Input records:
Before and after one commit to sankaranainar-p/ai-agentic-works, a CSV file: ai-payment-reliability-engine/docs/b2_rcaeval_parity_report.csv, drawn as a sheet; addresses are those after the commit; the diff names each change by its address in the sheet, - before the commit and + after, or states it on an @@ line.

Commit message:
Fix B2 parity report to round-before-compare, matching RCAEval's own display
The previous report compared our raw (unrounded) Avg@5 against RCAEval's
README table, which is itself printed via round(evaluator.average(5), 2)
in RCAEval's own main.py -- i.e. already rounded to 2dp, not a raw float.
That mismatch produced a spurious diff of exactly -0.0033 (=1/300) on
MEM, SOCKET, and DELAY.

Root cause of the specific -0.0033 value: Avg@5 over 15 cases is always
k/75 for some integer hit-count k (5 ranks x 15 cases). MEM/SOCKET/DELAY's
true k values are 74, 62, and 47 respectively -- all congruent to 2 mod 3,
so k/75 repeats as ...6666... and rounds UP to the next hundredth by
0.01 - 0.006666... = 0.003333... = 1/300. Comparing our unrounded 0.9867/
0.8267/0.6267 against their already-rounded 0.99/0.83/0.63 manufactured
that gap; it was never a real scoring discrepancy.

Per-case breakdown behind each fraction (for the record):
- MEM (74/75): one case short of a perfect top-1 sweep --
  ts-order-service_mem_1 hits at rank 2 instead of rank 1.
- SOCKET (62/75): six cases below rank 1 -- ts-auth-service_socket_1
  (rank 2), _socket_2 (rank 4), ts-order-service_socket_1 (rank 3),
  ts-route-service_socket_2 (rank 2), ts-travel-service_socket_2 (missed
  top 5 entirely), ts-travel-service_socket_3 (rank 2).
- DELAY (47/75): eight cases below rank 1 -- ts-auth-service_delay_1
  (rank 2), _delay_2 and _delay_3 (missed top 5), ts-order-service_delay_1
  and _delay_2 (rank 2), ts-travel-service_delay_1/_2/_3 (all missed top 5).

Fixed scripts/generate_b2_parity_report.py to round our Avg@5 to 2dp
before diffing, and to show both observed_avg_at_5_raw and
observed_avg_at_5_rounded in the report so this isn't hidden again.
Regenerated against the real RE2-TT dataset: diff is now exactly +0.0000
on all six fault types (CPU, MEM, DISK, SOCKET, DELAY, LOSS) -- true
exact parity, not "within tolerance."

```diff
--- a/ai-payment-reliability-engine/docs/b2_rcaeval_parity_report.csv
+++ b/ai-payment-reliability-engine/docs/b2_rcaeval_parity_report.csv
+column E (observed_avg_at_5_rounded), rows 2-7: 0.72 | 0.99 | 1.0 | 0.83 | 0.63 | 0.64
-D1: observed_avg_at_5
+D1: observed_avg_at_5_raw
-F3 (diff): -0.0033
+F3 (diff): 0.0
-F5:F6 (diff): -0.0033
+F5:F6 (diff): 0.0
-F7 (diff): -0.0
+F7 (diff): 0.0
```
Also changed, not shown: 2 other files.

Exercise requirements: Each line above with the string "travel" should be reported in full.

Exercise answer:
  ts-route-service_socket_2 (rank 2), ts-travel-service_socket_2 (missed
  top 5 entirely), ts-travel-service_socket_3 (rank 2).
  and _delay_2 (rank 2), ts-travel-service_delay_1/_2/_3 (all missed top 5).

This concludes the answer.